By Jon Weisman
High above the champagne party in the Dodger clubhouse, the booth sits empty now. And yet it feels so full.
Vin Scully clocked in at Dodger Stadium for the final time today, a day that encapsulated so much of what made him baseball’s premier voice.
By Jon Weisman
And for Vin Scully, unbelievable.
At Vin’s final day broadcasting at Dodger Stadium, as the shadows crept across the infield, Charlie Culberson homered — his first of the season — to give the Dodgers a 4-3 walkoff, 10-inning victory over the Colorado Rockies — and their fourth consecutive National League West title.
After going the life of the franchise without making the playoffs in three straight years until 2015, the Dodgers have extended their streak by one. Dave Roberts joined Tommy Lasorda as the only rookie managers ever to lead the Dodgers to a division title.
The victory sets up a National League Division Series matchup with the Washington Nationals, who clinched the NL East on Saturday. Game 1 of the NLDS will be October 7, with the Dodgers narrowly behind the Nationals in determining home-field advantage. The Dodgers own the tiebreaker if the teams finish with identical records.
In a season replete with resolve, the Dodgers rallied from two deficits — and won without leading until after the final pitch was thrown.
In his first MLB start since August 13, Brandon McCarthy made his longest appearance since July 22. Retiring the first six batters he faced on 25 pitches with four strikeouts, McCarthy then allowed two runs in the third inning, but recovered to face the minimum in the fourth and fifth innings.
For the day, McCarthy threw 79 pitches in 5 1/3 innings with six strikeouts, and notably walked only one. It was his three consecutive starts walking a career-high five in early August that signaled his need to return to the disabled list.
Following a Howie Kendrick single and Justin Turner double to begin the third, the Dodgers cut the Rockies’ lead in half on Yasiel Puig’s sacrifice fly, but couldn’t convert any of their other eight baserunners in the first six innings into runs.
After Turner singled in the seventh, however, Corey Seager ripped a shot down the right-field line — his team-leading fifth triple — and suddenly the Dodgers were tied, at home, with a direct look at the promised land. Then came the final at-bat …
David Dahl’s ninth-inning home run off Kenley Jansen looked to deny the Dodgers their opportunity to win their way into the NL West title. The immediate consolation, as Dahl’s drive sailed over the fence in right-center, was that San Diego took a 4-3 lead over San Francisco in the bottom of the seventh, extending the possibility of a home clinch.
But with two out in the bottom of the ninth, Seager drilled a 112 mph shot off Rockies reliever Adam Ottavino (aiming to rebound from his five-run, ninth-inning meltdown August 31 against the Dodgers) to tie the game again.
Joc Pederson, batting for Yasiel Puig, walked against Boone Logan. Gonzalez came to the plate and hit a solid opposite-field drive but a can of corn nonetheless, and we would play on.

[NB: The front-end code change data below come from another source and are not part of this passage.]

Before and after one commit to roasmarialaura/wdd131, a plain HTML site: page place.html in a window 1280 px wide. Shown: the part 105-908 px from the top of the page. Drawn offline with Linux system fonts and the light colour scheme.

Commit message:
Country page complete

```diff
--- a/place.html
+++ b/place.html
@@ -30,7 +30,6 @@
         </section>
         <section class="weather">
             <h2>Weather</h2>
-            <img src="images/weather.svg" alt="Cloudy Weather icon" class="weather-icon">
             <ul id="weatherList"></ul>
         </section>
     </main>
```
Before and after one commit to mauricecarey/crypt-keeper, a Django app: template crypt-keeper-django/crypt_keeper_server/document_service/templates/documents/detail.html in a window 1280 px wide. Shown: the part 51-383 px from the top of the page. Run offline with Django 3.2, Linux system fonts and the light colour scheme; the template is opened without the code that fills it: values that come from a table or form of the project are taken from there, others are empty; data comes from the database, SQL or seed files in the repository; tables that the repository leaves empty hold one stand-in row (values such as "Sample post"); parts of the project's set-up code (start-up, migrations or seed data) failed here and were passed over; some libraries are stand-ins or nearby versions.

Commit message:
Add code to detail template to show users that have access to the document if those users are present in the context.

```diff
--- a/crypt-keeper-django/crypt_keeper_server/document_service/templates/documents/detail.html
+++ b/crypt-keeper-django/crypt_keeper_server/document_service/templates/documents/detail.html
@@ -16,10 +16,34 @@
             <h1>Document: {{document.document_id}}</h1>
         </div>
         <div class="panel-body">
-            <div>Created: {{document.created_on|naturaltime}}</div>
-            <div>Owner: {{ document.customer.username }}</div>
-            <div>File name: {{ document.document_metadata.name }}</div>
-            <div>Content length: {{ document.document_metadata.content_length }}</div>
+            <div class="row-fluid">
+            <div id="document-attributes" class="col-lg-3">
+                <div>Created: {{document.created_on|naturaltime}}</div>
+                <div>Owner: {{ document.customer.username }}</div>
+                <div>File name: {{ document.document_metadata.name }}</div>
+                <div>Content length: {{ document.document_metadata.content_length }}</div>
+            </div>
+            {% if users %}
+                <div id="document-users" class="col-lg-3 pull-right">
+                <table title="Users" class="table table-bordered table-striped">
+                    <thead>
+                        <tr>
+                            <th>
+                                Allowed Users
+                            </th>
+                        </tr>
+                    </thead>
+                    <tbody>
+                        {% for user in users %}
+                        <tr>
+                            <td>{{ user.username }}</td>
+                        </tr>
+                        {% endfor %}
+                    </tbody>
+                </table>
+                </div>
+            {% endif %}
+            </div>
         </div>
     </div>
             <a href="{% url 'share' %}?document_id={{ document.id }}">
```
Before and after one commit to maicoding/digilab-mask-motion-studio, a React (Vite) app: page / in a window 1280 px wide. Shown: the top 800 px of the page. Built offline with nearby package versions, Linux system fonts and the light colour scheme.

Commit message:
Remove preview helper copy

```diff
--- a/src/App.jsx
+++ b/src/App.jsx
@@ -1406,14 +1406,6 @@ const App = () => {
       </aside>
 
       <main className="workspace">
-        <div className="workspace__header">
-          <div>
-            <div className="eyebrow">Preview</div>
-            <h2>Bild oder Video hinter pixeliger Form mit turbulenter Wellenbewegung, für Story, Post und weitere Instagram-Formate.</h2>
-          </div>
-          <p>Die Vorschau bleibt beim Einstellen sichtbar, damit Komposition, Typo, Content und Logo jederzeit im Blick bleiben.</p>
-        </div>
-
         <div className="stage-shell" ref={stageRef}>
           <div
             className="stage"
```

With two out in the bottom of the 10th, Culberson, who spent much of the season in the minors, no-doubted an 0-1 pitch over the fence in left, and the celebration began for the Dodgers — bot thanks to the Giants, but thanks to themselves.